┌──

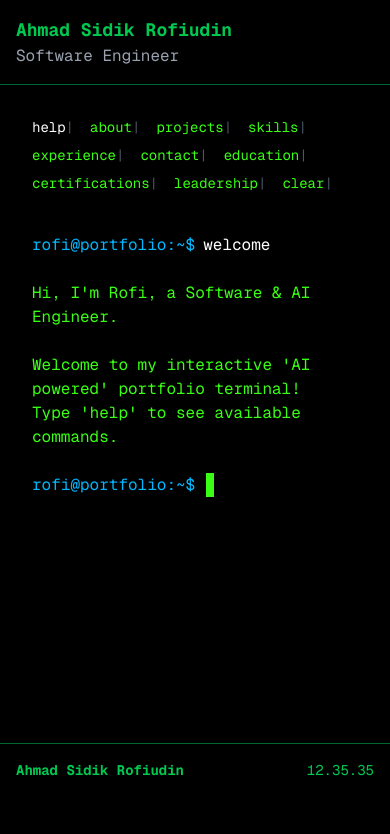
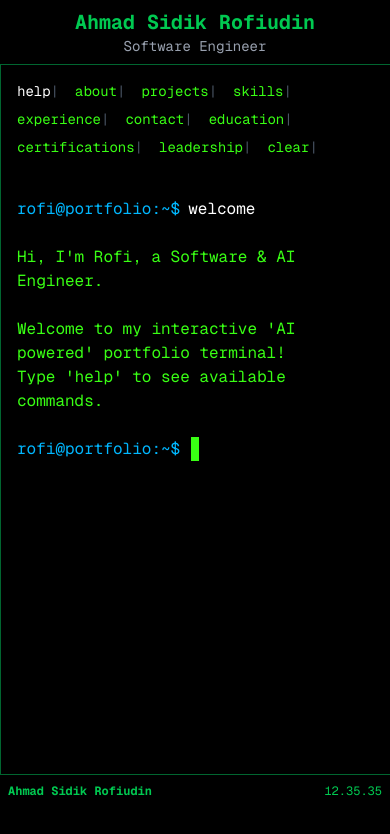
Before and after one commit to ahmadsidikrofi/my-portfolio, a Next.js app: page / in a window 390 px wide. Shown: the top 834 px of the page. Built offline with nearby package versions, Linux system fonts and the light colour scheme.

Commit message:
add border and more responsive

```diff
--- a/app/page.js
+++ b/app/page.js
@@ -4,6 +4,7 @@ import Footer from "@/components/footer"
 import Header from "@/components/header"
 import Lanyard from "@/components/lanyard"
 import { ScrollArea } from "@/components/ui/scroll-area"
+import { Separator } from "@/components/ui/separator"
 import Image from "next/image"
 import { useState, useEffect, useRef, Suspense } from "react"
 
@@ -224,16 +225,13 @@ export default function TerminalPortfolio() {
 
   return (
     <div className="min-h-screen overflow-hidden  bg-black font-mono">
-      <div>
-        <Header />
-      </div>
-      <div className=" text-[#39FF14] font-mono flex p-4 h-[78vh]">
+      <Header />
+      <div className=" text-[#39FF14] font-mono flex h-[84vh]">
         {/* Left Column - Lanyard */}
         <div className="w-2/3 hidden lg:flex items-center justify-center p-4">
           <Lanyard />
-          {/* <Suspense fallback={<div className="text-green-500">Loading 3D Card...</div>}>
-          </Suspense> */}
         </div>
+        <Separator orientation="vertical" className="bg-green-800" />
 
         {/* Right Column - Terminal */}
         <div className="w-full lg:w-full flex flex-col p-4 sm:p-8">
@@ -308,9 +306,7 @@ export default function TerminalPortfolio() {
           </ScrollArea>
         </div>
       </div>
-      <div>
-        <Footer />
-      </div>
+      <Footer />
     </div>
   )
 }
--- a/components/footer.js
+++ b/components/footer.js
@@ -1,8 +1,8 @@
 const Footer = () => {
     return (
-        <div className="p-4 border-t border-green-800 flex flex-row justify-between">
-          <h1 className="text-sm font-bold text-[#00c951]">Ahmad Sidik Rofiudin</h1>
-          <p className="text-sm text-[#00c951]">{new Date().toLocaleTimeString('id-ID')}</p>
+        <div className="p-2 border-t border-green-800 flex flex-row justify-between">
+          <h1 className="text-xs font-bold text-[#00c951]">Ahmad Sidik Rofiudin</h1>
+          <p className="text-xs text-[#00c951]">{new Date().toLocaleTimeString('id-ID')}</p>
         </div>
     );
 }
--- a/components/header.js
+++ b/components/header.js
@@ -1,8 +1,8 @@
 const Header = () => {
     return (
-        <div className="p-4 border-b border-green-800">
-          <h1 className="text-lg text-[#00c951] font-bold">Ahmad Sidik Rofiudin</h1>
-          <p className="text-md text-gray-400">Software Engineer</p>
+        <div className="p-2 border-b border-green-800 max-sm:text-center">
+          <h1 className="text-xl text-[#00c951] font-bold">Ahmad Sidik Rofiudin</h1>
+          <p className="text-sm text-gray-400">Software Engineer</p>
         </div>
     );
 }
--- a/components/lanyard.js
+++ b/components/lanyard.js
@@ -49,7 +49,7 @@ function Band({ maxSpeed = 50, minSpeed = 0 }) {
   const [hovered, hover] = useState(false);
   const [isSmall, setIsSmall] = useState(() => typeof window !== 'undefined' && window.innerWidth < 1024);
 
-  const ropeLength = 0.5;
+  const ropeLength = 1;
   useRopeJoint(fixed, j1, [[0, 0, 0], [0, 0, 0], ropeLength]);
   useRopeJoint(j1, j2, [[0, 0, 0], [0, 0, 0], ropeLength]);
   useRopeJoint(j2, j3, [[0, 0, 0], [0, 0, 0], ropeLength]);
@@ -106,7 +106,7 @@ function Band({ maxSpeed = 50, minSpeed = 0 }) {
         <RigidBody position={[2, 0, 0]} ref={card} {...segmentProps} type={dragged ? 'kinematicPosition' : 'dynamic'}>
           <CuboidCollider args={[0.8, 1.125, 0.01]} />
           <group
-            scale={2.25}
+            scale={3}
             position={[0, -1.2, -0.05]}
             onPointerOver={() => hover(true)}
             onPointerOut={() => hover(false)}
--- /dev/null
+++ b/components/ui/separator.jsx
@@ -0,0 +1,27 @@
+"use client"
+
+import * as React from "react"
+import * as SeparatorPrimitive from "@radix-ui/react-separator"
+
+import { cn } from "@/lib/utils"
+
+function Separator({
+  className,
+  orientation = "horizontal",
+  decorative = true,
+  ...props
+}) {
+  return (
+    <SeparatorPrimitive.Root
+      data-slot="separator"
+      decorative={decorative}
+      orientation={orientation}
+      className={cn(
+        "bg-border shrink-0 data-[orientation=horizontal]:h-px data-[orientation=horizontal]:w-full data-[orientation=vertical]:h-full data-[orientation=vertical]:w-px",
+        className
+      )}
+      {...props} />
+  );
+}
+
+export { Separator }
--- a/package.json
+++ b/package.json
@@ -11,6 +11,7 @@
   "dependencies": {
     "@radix-ui/react-label": "^2.1.7",
     "@radix-ui/react-scroll-area": "^1.2.9",
+    "@radix-ui/react-separator": "^1.1.7",
     "@react-three/drei": "^10.5.1",
     "@react-three/fiber": "^9.2.0",
     "@react-three/rapier": "^2.1.0",
```
Also changed, not shown: public/profile.png (deleted), 1 other file (tests, documents, lock files or other folders).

└──

• Exercise instructions: Please give only the number of lines above that contain "components".

• Task solution: 12